- **Task statement**
Which lines of the entries contain the string "class"? Copy each of them.

======== Data shown ========

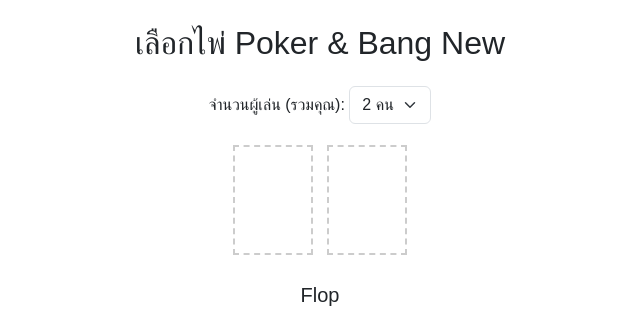
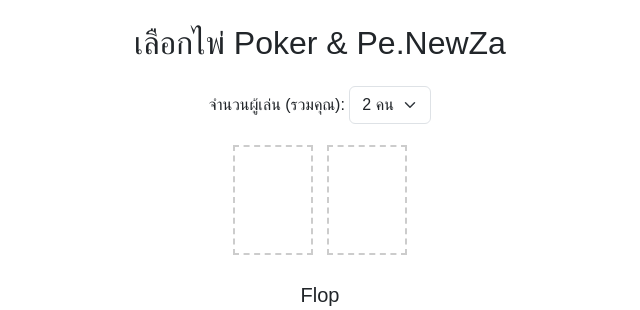
Before and after one commit to PanyawutZa/poker, a PHP site: page / in a window 1280 px wide. Shown: the top 310 px of the page, without its empty margins (320-960 px from the left). Run offline with PHP 8.4, Linux system fonts and the light colour scheme.

Commit message:
อัปเดตโค้ด poker

```diff
--- a/index.php
+++ b/index.php
@@ -20,7 +20,7 @@
   <meta property="og:type" content="website">
 
   <!-- Twitter Card -->
-  <meta name="twitter:card" content="summary_large_image">
+  <meta name="twitter:card" content="Poker">
   <meta name="twitter:title" content="เลือกไพ่ Poker">
   <meta name="twitter:description" content="เล่นเกมโป๊กเกอร์ออนไลน์ง่ายๆ พร้อมเลือกไพ่จากตัวเลือกที่หลากหลาย">
   <meta name="twitter:image" content="chip.png">
@@ -58,7 +58,7 @@
 </head>
 <body>
 <div class="container py-4">
-  <h2 class="text-center mb-4">เลือกไพ่ Poker & Bang New</h2>
+  <h2 class="text-center mb-4">เลือกไพ่ Poker & Pe.NewZa</h2>
 
   <div class="text-center mb-3">
     <label for="player_count">จำนวนผู้เล่น (รวมคุณ):</label>
```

========

- **Completed task**
 <div class="container py-4">
-  <h2 class="text-center mb-4">เลือกไพ่ Poker & Bang New</h2>
+  <h2 class="text-center mb-4">เลือกไพ่ Poker & Pe.NewZa</h2>
   <div class="text-center mb-3">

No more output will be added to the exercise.